The Penn Museum’s Building Renovations and New Galleries Project—comprising the complete renovation of the historic Harrison and Coxe (Egyptian) Wings, opened in 1915 and 1926, respectively, and the reinstallation of the iconic galleries housing collections from the ancient Near East, Egypt, and Asia—will transform our landmark building into a dynamic destination, with over 35,000 square feet of reinstalled gallery space. This project—and its exciting implications for the Museum—has been detailed in the pages of Expedition before, as we share these exciting changes with our most loyal supporters.
Now, the project is becoming a reality. In late 2015, Penn and the Museum were pleased to engage Gluckman Tang Architects (New York City), to lead the team designing the Coxe and Harrison Wing Renovation component, and Haley Sharpe Design (Leicester, England), with interpretive planners Tim Gardom Associates (London, England), to work with the curatorial team for the Galleries of the Ancient Middle East on design and narrative development. Expedition Circle and Loren Eiseley Society members had an opportunity to see a preview of the design and a virtual tour of the object groups selected for those galleries at a special event in June 2016.
The following month, HSC Building & Construction Managers (Exton, PA) was selected to review schematic designs and advise on and oversee construction for the Coxe and Harrison Wing Renovation Project. We are pleased to now share the scope and timeline for this project, which is designed in three phases, the first to commence later this year with demolition beginning in November, and to conclude by spring 2019.
The Inaugural Phase Will Include:
- A complete renovation of the historic Harrison Auditorium and its adjoining lobby area and restrooms, which will be rendered level and fully ADA accessible;
- Additional ADA and visitor comfort improvements in the Harrison Wing including a new passenger elevator to all levels, and water fountains;
- The reopening of the original 1899 staircase inside the Main Kamin Entrance to the first floor level, providing access to the Harrison Auditorium (this new access route will also connect the CAAM and Conservation Labs directly to the Auditorium on the first floor level for the first time);
- The concurrent removal of the 1915 staircase dividing the Main Kamin Entrance area from the current Museum Shop, allowing the creation of a large new gallery;
- The transformation of the pathway from the Main Kamin Entrance to the Egyptian Galleries, which will be widened by several feet, installed with floor-to-ceiling windows on the courtyard side, and—for universal accessibility—leveled and directed to a new elevator to all Coxe (Egyptian) Wing floors;
- New restrooms on both gallery floors of the Coxe Wing.

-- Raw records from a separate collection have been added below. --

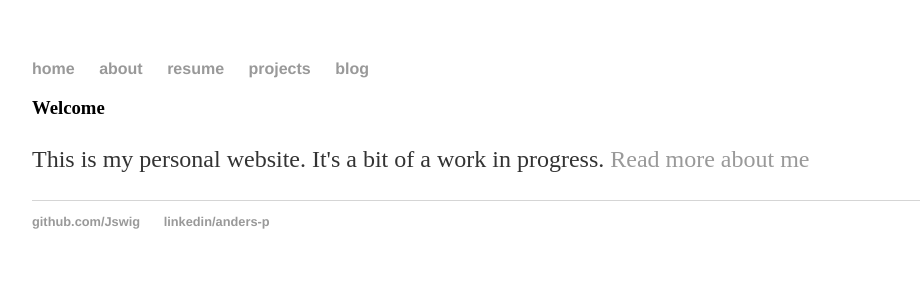
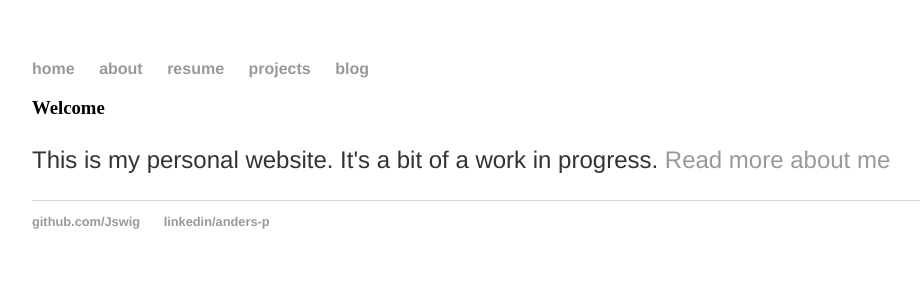
Before and after one commit to Jswig/Jswig.github.io, a Jekyll site: the page built from index.html, in a window 1280 px wide. Shown: the top 300 px of the page, without its empty margins (160-1080 px from the left). Built offline with Jekyll 4.4.1, drawn with Linux system fonts in a browser that asks for light colours.

Commit message:
fixed styling

```diff
--- a/css/main.css
+++ b/css/main.css
@@ -23,10 +23,15 @@
     font-size: 3em;
     font-family:'Helvetica', 'Arial', 'Sans-Serif';
 }
+h2 {
+    font-size: 2em;
+    font-family:'Helvetica', 'Arial', 'Sans-Serif';
+}
 p {
     font-size: 1.5em;
     line-height: 1.4em;
     color: #333;
+    font-family:'Helvetica', 'Arial', 'Sans-Serif'
 }
 footer {
     border-top: 1px solid #d5d5d5;
```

Because of the scope of the accessibility upgrades, we have shifted the opening of our new Galleries of the Ancient Middle East to April 2018 (from a previously reported date of fall 2017) as the timeline and location of demolition work in the Harrison Wing brings a risk of vibration and possible danger to the objects in proximity. With the same collections stewardship concerns, the Amarna: Egypt’s Place in the Sun and The Egyptian Mummy: Secrets and Science exhibitions will be de-installed in summer 2017 before the onset of demolition, and objects along the walls of both Egyptian Galleries closest to the Inaugural Phase construction zone will be secured in place behind a protective construction wall surrounding the entire scope of work. So, in fact, the Galleries of the Ancient Middle East will open alongside a construction wall: we hope members and visitors attending the opening events will pardon our appearance, and share our excitement at the new entrance experience taking shape behind it.

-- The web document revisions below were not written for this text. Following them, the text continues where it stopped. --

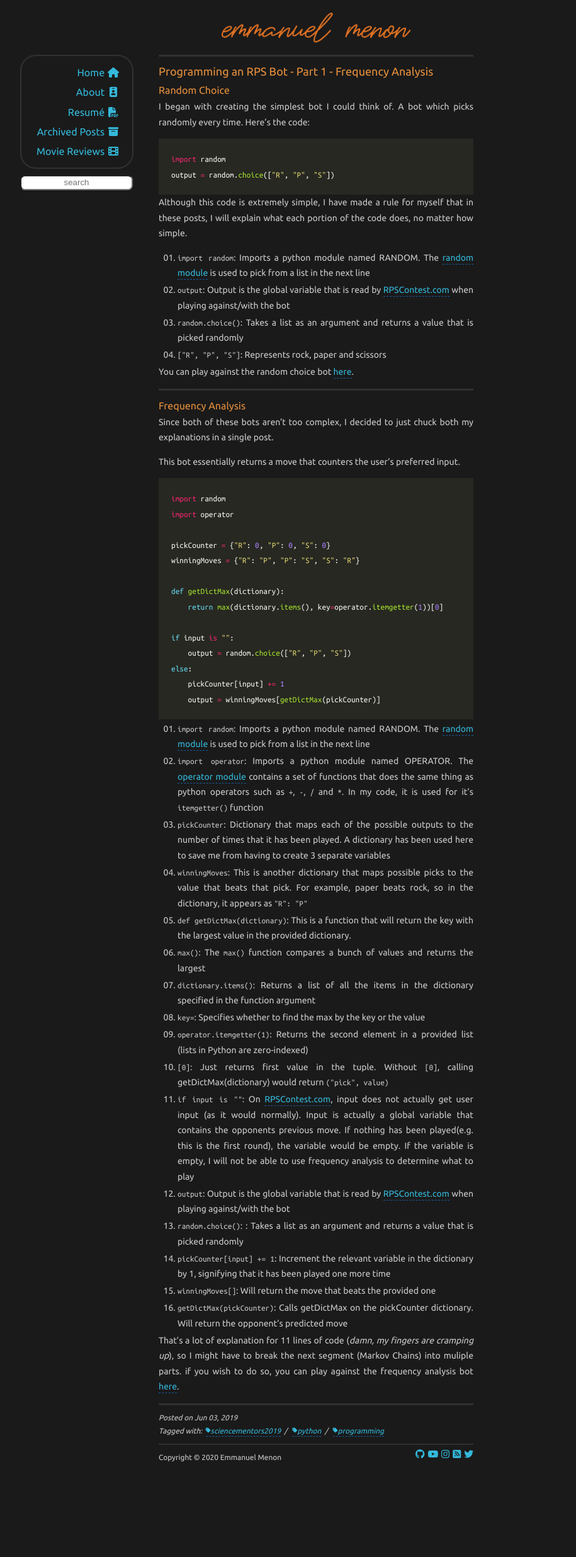
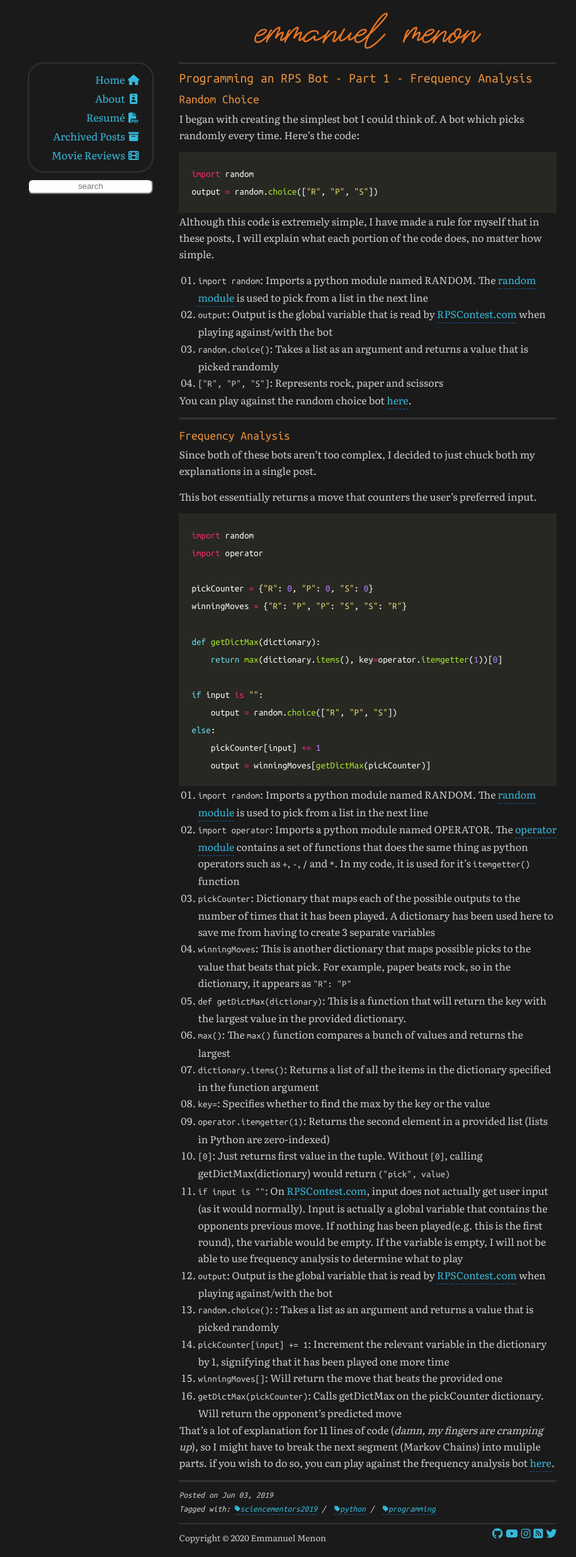
Before and after one commit to emmanuelmenon/emmanuelmenon.github.io, a Jekyll site: the page built from _posts/2019-06-03-frequency-analysis-in-rock-paper-scissors.md, in a window 1280 px wide. Shown: the whole page at 63% size, without its empty margins (138-1053 px from the left). Built offline with Jekyll 4.4.1, drawn with Linux system fonts in a browser that asks for light colours; nearby versions of some CDN libraries; before the commit the page ends 2345 px from its top, so only the background shows below that.

Commit message:
rework fonts (titles: Ubuntu Mono, articles: Literata) + font sizing

```diff
--- a/_layouts/default.html
+++ b/_layouts/default.html
@@ -18,7 +18,7 @@
     <!--[if lt IE 9]><script src="https://cdnjs.cloudflare.com/ajax/libs/html5shiv/3.7.3/html5shiv.min.js"></script><![endif]-->
 
     <link href="/assets/css/styles.css" rel="stylesheet">
-    <link href="https://fonts.googleapis.com/css2?family=Ubuntu&display=swap" rel="stylesheet" defer>
+    <link href="https://fonts.googleapis.com/css2?family=Literata&display=swap" rel="stylesheet" defer>
     <link href="https://fonts.googleapis.com/css2?family=Ubuntu+Mono&display=swap" rel="stylesheet" defer>
     <script src="https://kit.fontawesome.com/d4631c719c.js" crossorigin="anonymous" defer></script>
     <link rel='icon' href="/assets/images/favicon.png" type='image/x-icon' defer>
@@ -28,7 +28,7 @@
 
 <body>
     <header id="header">
-        <a href="/"><img src="{{ site.url }}/assets/images/signature.png" class="img-middle"></a>
+        <a href="/"><img src="{{ site.url }}/assets/images/signature.png" class="header-img"></a>
     </header>
     <div id="page">
         <hr class="navhr">
--- a/_layouts/post.html
+++ b/_layouts/post.html
@@ -1,16 +1,16 @@
 ---
 layout: default
 ---
-<hr style="margin-bottom: 7.5px">
+<hr style="margin-bottom: 5px">
 <article class="post">
     <h1><a href="{{ page.url }}">{{ page.title }}</a></h1>
     <div class="post-content">{{ content }}</div>
     <hr>
     <p class="meta">Posted on <span class="postdate">{{ page.date | date: "%b %d, %Y" }}</span></p>
-    <p class="meta">Tagged with:&nbsp;
+    <p class="meta">Tagged with:
         {% for tag in page.tags %}
             <a href="/tag/{{ tag }}/"><i class="fa fa-tag fa-xs"></i>{{ tag }}</a>
-            {% unless tag == page.tags.last %}&nbsp;/&nbsp;&nbsp;{% endunless %}
+            {% unless tag == page.tags.last %}/&nbsp;{% endunless %}
         {% endfor %}
     </p>
 </article>
--- a/assets/css/styles.css
+++ b/assets/css/styles.css
@@ -1,474 +1,525 @@
 @import url(pygments.css);
-
-a,abbr,acronym,address,applet,article,aside,audio,b,big,blockquote,body,canvas,caption,center,cite,code,dd,del,details,dfn,div,dl,dt,em,embed,fieldset,figcaption,figure,footer,form,h1,h2,h3,h4,h5,h6,header,hgroup,html,i,iframe,img,ins,kbd,label,legend,li,mark,menu,nav,object,ol,output,p,pre,q,ruby,s,samp,section,small,span,strike,strong,sub,summary,sup,table,tbody,td,tfoot,th,thead,time,tr,tt,u,ul,var,video
-{
-  border:0;
-  font-size:100%;
-  font:inherit;
-  vertical-align:baseline;
-  margin:0;
-  padding:0;
+a,
+abbr,
+acronym,
+address,
+applet,
+article,
+aside,
+audio,
+b,
+big,
+blockquote,
+body,
+canvas,
+caption,
+center,
+cite,
+code,
+dd,
+del,
+details,
+dfn,
+div,
+dl,
+dt,
+em,
+embed,
+fieldset,
+figcaption,
+figure,
+footer,
+form,
+h1,
+h2,
+h3,
+h4,
+h5,
+h6,
+header,
+hgroup,
+html,
+i,
+iframe,
+img,
+ins,
+kbd,
+label,
+legend,
+li,
+mark,
+menu,
+nav,
+object,
+ol,
+output,
+p,
+pre,
+q,
+ruby,
+s,
+samp,
+section,
+small,
+span,
+strike,
+strong,
+sub,
+summary,
+sup,
+table,
+tbody,
+td,
+tfoot,
+th,
+thead,
+time,
+tr,
+tt,
+u,
+ul,
+var,
+video {
+	border: 0;
+	font-size: 100%;
+	font: inherit;
+	vertical-align: baseline;
+	margin: 0;
+	padding: 0;
 }
 
-article,aside,details,figcaption,figure,footer,header,hgroup,menu,nav,section
-{
-  display:block;
+article,
+aside,
+details,
+figcaption,
+figure,
+footer,
+header,
+hgroup,
+menu,
+nav,
+section {
+	display: block;
 }
 
-body
-{
-  font-family:Ubuntu,sans-serif;
-  font-size:14px;
-  line-height:1.75;
+body {
+	font-family: 'Literata', serif;
+	font-size: 16px;
+	line-height: 1.65;
 }
 
-ol
-{
-  list-style-type:decimal-leading-zero;
+blockquote,
+q {
+	quotes: none;
 }
 
-ul
-{
-  list-style-type:circle;
+blockquote:after,
+blockquote:before,
+q:after,
+q:before {
+	content: '';
 }
 
-blockquote,q
-{
-  quotes:none;
+table {
+	border-collapse: collapse;
+	border-spacing: 0;
 }
 
-blockquote:after,blockquote:before,q:after,q:before
-{
-  content:'';
+a,
+a:active,
+a:visited {
+	text-decoration: none;
+	border-bottom: 1px dashed #839496;
+	padding-bottom: 2px;
+	color: #34b9db;
+	border-color: rgba(25, 120, 212, 0.7);
 }
 
-table
-{
-  border-collapse:collapse;
-  border-spacing:0;
+a:hover {
+	background-color: rgba(25, 120, 212, 0.05);
+	color: #34b9db;
+	border-color: rgba(25, 120, 212, 0.7);
 }
 
-a,a:active,a:visited
-{
-  text-decoration:none;
-  border-bottom:1px dashed #839496;
-  padding-bottom:2px;
-  color:#34b9db;
-  border-color:rgba(25,120,212,0.7);
+p,
+pre {
+	margin-bottom: 14px;
 }
 
-a:hover
-{
-  background-color:rgba(25,120,212,0.05);
-  color:#34b9db;
-  border-color:rgba(25,120,212,0.7);
+ol,
+ul {
+	padding: 0 0 0 30px;
 }
 
-p,pre
-{
-  margin-bottom:14px;
+ol {
+	list-style-type: decimal-leading-zero;
 }
 
-ol,ul
-{
-  padding:0 0 0 30px;
+ul {
+	list-style-type: initial;
 }
 
-ol li,ul li
-{
-  margin-top:2.5px;
-  margin-bottom:2.5px;
+em,
+i {
+	font-style: italic;
 }
 
-em,i
-{
-  font-style:italic;
+b,
+strong {
+	font-weight: 700;
 }
 
-b,strong
-{
-  font-weight:700;
+small {
+	font-size: .85em;
 }
 
-small
-{
-  font-size:.85em;
+sup {
+	vertical-align: super;
+	font-size: .85em;
 }
 
-sup
-{
-  vertical-align:super;
-  font-size:.85em;
+sub {
+	vertical-align: sub;
+	font-size: .85em;
 }
 
-sub
-{
-  vertical-align:sub;
-  font-size:.85em;
+code {
+	font-family: 'Ubuntu Mono', monospace;
+	font-size: .95em;
 }
 
-code
-{
-  font-family:"Ubuntu Mono",monospace;
-  font-size:.95em;
+blockquote {
+	border-left: 2px solid #000;
+	font-size: 1.05em;
+	font-style: italic;
+	line-height: 1.5em;
+	border-color: #e7903c;
+	margin: 20px;
+	padding: 0 10px;
 }
 
-blockquote
-{
-  border-left:2px solid #000;
-  font-size:1.2em;
-  font-style:italic;
-  line-height:1.5em;
-  border-color:#e7903c;
-  margin:22px;
-  padding:0 20px;
+abbr,
+acronym {
+	cursor: help;
+	letter-spacing: 1px;
+	border-bottom: 1px dashed;
 }
 
-abbr,acronym
-{
-  cursor:help;
-  letter-spacing:1px;
-  border-bottom:1px dashed;
+h1 {
+	font-size: 1.35rem;
+	margin: 0;
+    font-family: 'Ubuntu Mono';
 }
 
-h1
-{
-  font-size:18px;
-  margin:0;
+h2 {
+	font-size: 1.225rem;
+	margin: 0;
+    font-family: 'Ubuntu Mono';
 }
 
-h2
-{
-  font-size:16px;
-  margin:0;
+h3 {
+	font-size: 1.15rem;
+	margin: 0;
+    font-family: 'Ubuntu Mono';
+
 }
 
-h3
-{
-  font-size:14px;
-  margin:0;
+hr {
+	border-top: 2px solid #fff;
+	opacity: 10%;
+	margin: 10px 0;
 }
 
-hr
-{
-  border-top:2px solid #fff;
-  opacity:10%;
-  margin:10px 0;
+.clear {
+	clear: both;
 }
 
-.clear
-{
-  clear:both;
+.text-left {
+	text-align: left;
 }
 
-.text-left
-{
-  text-align:left;
+.text-right {
+	text-align: right;
 }
 
-.text-right
-{
-  text-align:right;
+.text-center {
+	text-align: center;
 }
 
-.text-center
-{
-  text-align:center;
+.text-justify {
+	text-align: justify;
 }
 
-.text-justify
-{
-  text-align:justify;
+.img-left {
+	float: left;
+	margin: 4px 10px 4px 0;
 }
 
-.img-left
-{
-  float:left;
-  margin:4px 10px 4px 0;
+.img-right {
+	float: right;
+	margin: 4px 0 4px 10px;
 }
 
-.img-right
-{
-  float:right;
-  margin:4px 0 4px 10px;
+.nomargin {
+	margin: 0;
 }
 
-.img-middle
-{
-  display:block;
-  margin-left:auto;
-  margin-right:auto;
-  width:60%;
+.nounderline {
+	text-decoration: underline;
 }
 
-.nomargin
-{
-  margin:0;
+#page {
+	width: 600px;
+	position: relative;
+	margin: 0 33%;
 }
 
-.nounderline
-{
-  text-decoration:underline;
+.header-img {
+	display: block;
+	margin-left: auto;
+	margin-right: auto;
+	width: 60%;
 }
 
-#page
-{
-  width:500px;
-  position:relative;
-  text-align:justify;
-  margin:0 auto;
+#header {
+	width: 600px;
+	margin: 20px 33% 0;
 }
 
-#header
-{
-  width:500px;
-  margin:20px auto 0;
+#header h1 {
+	font-size: 35px;
+	margin-bottom: 0;
+	text-align: center;
 }
 
-#header h1
-{
-  font-size:35px;
-  margin-bottom:0;
-  text-align:center;
+nav ul {
+	border: 2px solid;
+	border-radius: 25px;
+	border-color: rgba(255, 255, 255, .1);
+	padding: 9px 20px 9px 0;
 }
 
-nav ul
-{
-  border:2px solid;
-  border-radius:25px;
-  border-color:rgba(255,255,255,.1);
-  padding:9px 20px 9px 0;
+#footer {
+	width: 600px;
+	padding-top: 10px;
+	font-size: .85em;
+	border-top: 2px solid;
+	border-color: rgba(255, 255, 255, .1);
+	margin: 10px 33% 20px;
 }
 
-#footer
-{
-  width:500px;
-  padding-top:10px;
-  font-size:.85em;
-  border-top:2px solid;
-  border-color:rgba(255,255,255,.1);
-  margin:10px auto 20px;
+#footer i {
+	float: right;
+	padding-top: 5px;
+	padding-left: 5px;
 }
 
-#footer i
-{
-  float:right;
-  padding-top:5px;
-  padding-left:5px;
+#content {
+	width: 100%;
+	margin: 0 auto;
 }
 
-#content
-{
-  width:500px;
-  margin:0 auto;
+#sidebar {
+	position: sticky;
+	text-align: right;
+	float: left;
+	width: 200px;
+	top: 0;
+	margin-left: -240px;
+	margin-top: 0;
 }
 
-#sidebar
-{
-  position:sticky;
-  text-align:right;
-  float:left;
-  width:180px;
-  top:0;
-  margin-left:-220px;
-  margin-top:0;
+#sidebar li {
+	list-style: none;
+	margin: 3px 0;
 }
 
-#sidebar li
-{
-  list-style:none;
-  margin:3px 0;
+#sidebar a {
+	border: 0;
+	font-size: 1.025rem;
+	padding: 0;
 }
 
-#sidebar a
-{
-  border:0;
-  font-family:Ubuntu,serif;
-  font-size:1.15em;
-  padding:0;
+#search-input {
+	width: 190px;
+	border-radius: 7.5px;
+	text-align: center;
+	margin-top: 10px;
+	float: left;
+	padding: 2.5px;
 }
 
-#search-input
-{
-  width:170px;
-  border-radius:7.5px;
-  text-align:center;
-  margin-top:10px;
-  float:left;
-  padding:2.5px;
+#results-container {
+	float: left;
+	padding-left: 2.5px;
+	padding-top: 2.5px;
 }
 
-#results-container
-{
-  float:left;
-  padding-left:2.5px;
-  font-size:11px;
-  padding-top:2.5px;
+#search-result {
+	text-align: center;
+	border-bottom: 1px solid;
+	border-top: none;
+	border-color: rgba(255, 255, 255, .1);
 }
 
-#search-result
-{
-  text-align:center;
-  border-bottom:1px solid;
-  border-top:none;
-  border-color:rgba(255,255,255,.1);
+#search-result li a {
+    font-size: 0.875rem;
 }
 
-.post-date
-{
-  margin-bottom:5px;
+.post-date {
+	margin-bottom: 5px;
 }
 
-article
-{
-  margin-bottom:0;
+article {
+	margin-bottom: 0;
 }
 
-article img
-{
-  display:block;
-  text-align:center;
-  width:100%;
-  margin:0 auto 1em;
+article img {
+	display: block;
+	text-align: center;
+	width: 100%;
+	margin: 0 auto 1em;
 }
 
-article .meta
-{
-  padding-top:0;
-  font-size:.85em;
-  font-style:italic;
-  margin-bottom:0;
+article .meta {
+    font-family: 'Ubuntu Mono';
+	padding-top: 0;
+	font-size: .85rem;
+	font-style: italic;
+	margin-bottom: 0;
 }
 
-.post-teaser
-{
-  border-top:2px solid;
-  border-color:rgba(255,255,255,.1);
-  margin:10px 0;
-  padding:5px 0;
+.post-teaser {
+	border-top: 2px solid;
+	border-color: rgba(255, 255, 255, .1);
+	margin: 10px 0;
+	padding: 5px 0;
+}
+.post-teaser sup {
+    font-family: Ubuntu Mono;
 }
 
-img.left
-{
-  float:left;
-  margin:0 1em 1em 0;
+img.left {
+	float: left;
+	margin: 0 1em 1em 0;
 }
 
-img.right
-{
-  float:right;
-  margin:0 0 1em 1em;
+img.right {
+	float: right;
+	margin: 0 0 1em 1em;
 }
 
-img.center
-{
-  display:block;
-  text-align:center;
-  margin:0 auto 1em;
+img.center {
+	display: block;
+	text-align: center;
+	margin: 0 auto 1em;
 }
 
-.postnavigation
-{
-  text-align:center;
-  font-size:.85em;
-  border-top:1px solid;
-  padding-top:10px;
-  border-color:rgba(255,255,255,.1);
+.postnavigation {
+	text-align: center;
+	font-size: .85em;
+	border-top: 1px solid;
+	padding-top: 10px;
+	border-color: rgba(255, 255, 255, .1);
 }
 
-.navhr
-{
-  display:none;
+.navhr {
+	display: none;
 }
 
-body,html
-{
-  background-color:#1a1a1a;
-  color:#ccc;
+body,
+html {
+	background-color: #1a1a1a;
+	color: #ccc;
 }
 
-h1 a:hover
-{
-  background-color:rgba(25,120,212,0.05);
-  color:#e7903c;
-  border-color:rgba(25,120,212,0.7);
+h1 a:hover {
+	background-color: rgba(25, 120, 212, 0.05);
+	color: #e7903c;
+	border-color: rgba(25, 120, 212, 0.7);
 }
 
-article h1 a.anchor
-{
-  color:#34b9db;
+article h1 a.anchor {
+	color: #34b9db;
 }
 
-#sidebar a:hover
-{
-  color:#34b9db;
-  background-color:rgba(25,120,212,0.05);
+#sidebar a:hover {
+	color: #34b9db;
+	background-color: rgba(25, 120, 212, 0.05);
 }
 
-.float-left,.postnavigation .left
-{
-  float:left;
+.float-left,
+.postnavigation .left {
+	float: left;
 }
 
-.float-right,.postnavigation .right
-{
-  float:right;
+.float-right,
+.postnavigation .right {
+	float: right;
 }
 
-.nopadding,.postnavigation a
-{
-  padding:0;
+.nopadding,
+.postnavigation a {
+	padding: 0;
 }
 
-#header a,article h1 a
-{
-  border:0;
+#header a,
+article h1 a {
+	border: 0;
 }
 
-h1,h2,h3,h1 a,h1 a:active,h1 a:visited
-{
-  color:#e7903c;
+h1,
+h2,
+h3,
+h1 a,
+h1 a:active,
+h1 a:visited {
+	color: #e7903c;
 }
 
-@media all and max-width950px {
-  #content,#footer,#header,#page
-  {
-    width:inherit;
-    padding-left:10px;
-    padding-right:10px;
+@media all and (max-width: 970px) {
+	#content,
+	#footer,
+	#header,
+	#page {
+		width: inherit;
+        margin: 0 auto;
+		padding-left: 10px;
+		padding-right: 10px;
 	}
 
-  #header h1
-  {
-    font-size:28px;
-    padding-left:12px;
+	#header, #footer {
+        margin: 20px auto 10px;
 	}
 
-  #sidebar
-  {
-    position:static;
-    text-align:center;
-    width:95%;
-    float:none;
-    margin:0 10px 10px;
+	.header-img {
+		width: 90%;
 	}
 
-  #sidebar ul
-  {
-    padding:0;
+	#sidebar {
+		position: static;
+		text-align: center;
+		width: 95%;
+		float: none;
+		margin: 0 10px 10px;
 	}
 
-  #search-input
-  {
-    position:static;
-    float:none;
-    width:97%;
-    height:24px;
-    border-radius:25px;
+	#sidebar ul {
+		padding: 0;
 	}
 
-  #sidebar li,.navhr
-  {
-    display:block;
+	#search-input {
+		position: static;
+		float: none;
+		width: 97%;
+		height: 24px;
+		border-radius: 25px;
 	}
+
+	#sidebar li,
+	.navhr {
+		display: block;
 	}
+
+}
+/*beautified with: http://minifycode.com/css-beautifier/*/
```
Lines whose indentation alone changed are shown as unchanged.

Phase Two (pending funding) will proceed directly following Phase One and complete the renovation of the Coxe Wing, including the reinstallation of its Egyptian Galleries with the palace of the Pharaoh Merenptah at full height in the upper floor, alongside two new side galleries showcasing our significant collections from ancient Nubia (in modern-day southern Egypt and Sudan). This phase will also include new, fully climate-controlled storerooms for the Egyptian Collection. Phase Three will complete the renovation of Pepper Hall and the Museum’s iconic Rotunda, as well as the installation of new galleries of Buddhism and the History of China.
We continue to work in close coordination with the leadership of Penn Medicine as the construction of their New Patient Pavilion goes forward immediately to our south. This construction project will create a major new landscaped walkway between the Museum and the New Patient Pavilion. Collaboration with the design team of the New Patient Pavilion has established the possibility of a new garden and event space at the Harrison Auditorium entrance, as envisioned in the preliminary rendering above left.
The largest building renovation in our history, the Building Transformation project will improve the accessibility of our historic galleries, while the reinstallation of touchstone galleries will provide new interpretations of many of our remarkable collections—a key feature in a Museum that is constantly exploring new stories and dimensions about the past. We thank you, our members, for your continued loyal support as we commence a multi-year construction period, and we look forward to keeping you updated on our progress through these pages in the months and years to come, and offering you a first glimpse of the exciting new galleries and renovated areas as they come online.